Data excerpts:
*-*-*

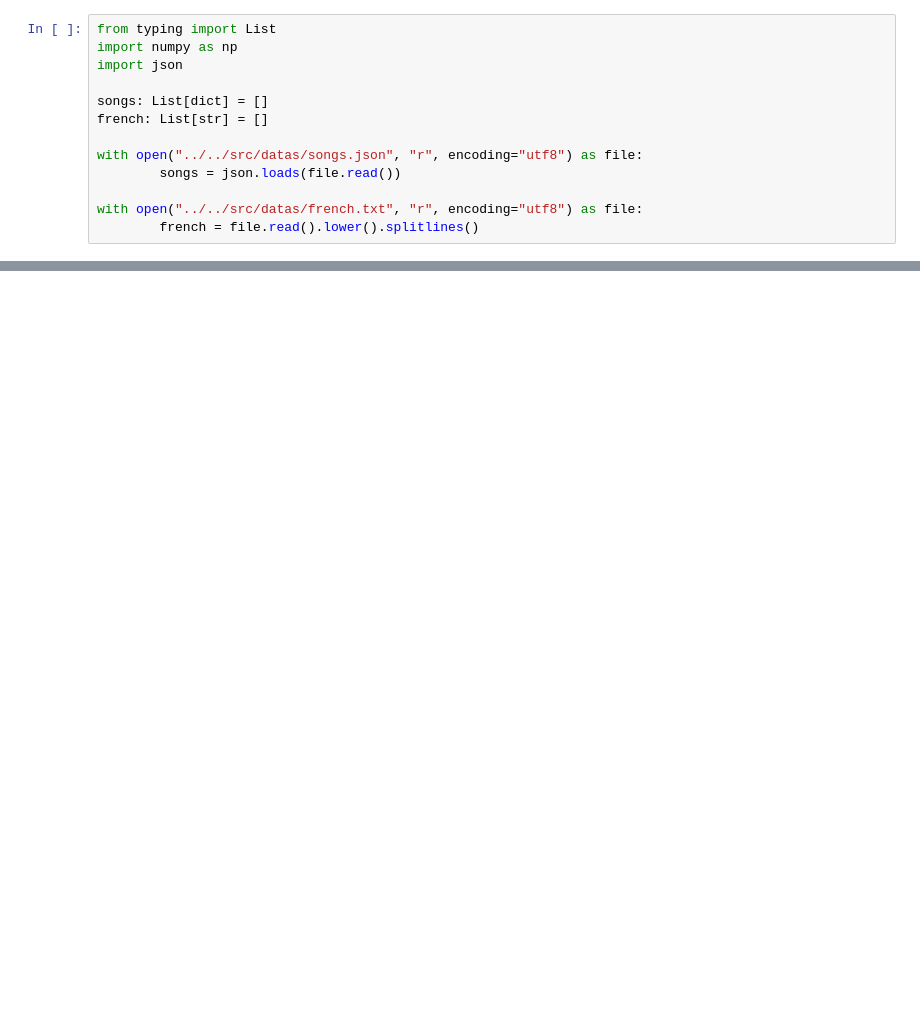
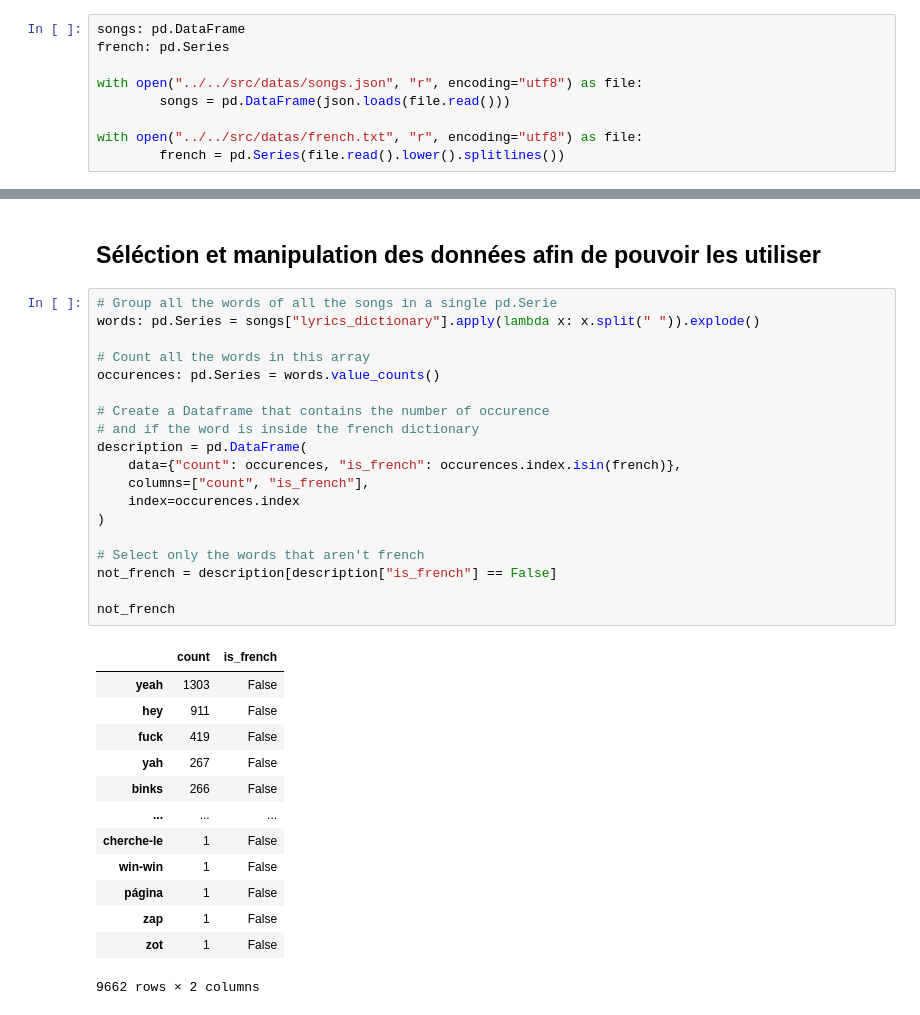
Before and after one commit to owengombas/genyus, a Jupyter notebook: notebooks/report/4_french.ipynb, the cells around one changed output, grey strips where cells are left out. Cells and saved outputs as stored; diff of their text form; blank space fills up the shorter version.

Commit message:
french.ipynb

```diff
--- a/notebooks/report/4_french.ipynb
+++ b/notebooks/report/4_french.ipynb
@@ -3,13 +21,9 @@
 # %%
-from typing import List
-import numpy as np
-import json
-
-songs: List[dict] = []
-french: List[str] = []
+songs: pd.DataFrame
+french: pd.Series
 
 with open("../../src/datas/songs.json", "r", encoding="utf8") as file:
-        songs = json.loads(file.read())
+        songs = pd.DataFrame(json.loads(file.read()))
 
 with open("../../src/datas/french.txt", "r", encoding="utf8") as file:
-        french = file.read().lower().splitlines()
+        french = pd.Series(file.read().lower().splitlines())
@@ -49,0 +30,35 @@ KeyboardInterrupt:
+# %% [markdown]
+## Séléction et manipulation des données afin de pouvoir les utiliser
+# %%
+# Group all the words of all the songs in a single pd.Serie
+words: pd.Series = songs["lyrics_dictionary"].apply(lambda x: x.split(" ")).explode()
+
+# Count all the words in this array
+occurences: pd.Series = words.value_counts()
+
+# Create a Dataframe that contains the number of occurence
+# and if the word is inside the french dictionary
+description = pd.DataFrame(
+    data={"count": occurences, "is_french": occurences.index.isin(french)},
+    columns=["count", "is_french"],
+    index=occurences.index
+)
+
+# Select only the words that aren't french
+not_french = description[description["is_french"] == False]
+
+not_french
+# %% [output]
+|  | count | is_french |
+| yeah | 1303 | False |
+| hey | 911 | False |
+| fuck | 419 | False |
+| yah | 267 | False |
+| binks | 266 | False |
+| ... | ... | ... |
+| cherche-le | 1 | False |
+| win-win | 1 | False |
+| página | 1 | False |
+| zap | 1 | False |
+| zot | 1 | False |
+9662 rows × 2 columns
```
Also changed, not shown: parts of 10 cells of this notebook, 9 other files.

*-*-*

Your objective: Which lines of the records contain "Series"? Show each of them.

Response to this task:
+french: pd.Series
+        french = pd.Series(file.read().lower().splitlines())
+words: pd.Series = songs["lyrics_dictionary"].apply(lambda x: x.split(" ")).explode()
+occurences: pd.Series = words.value_counts()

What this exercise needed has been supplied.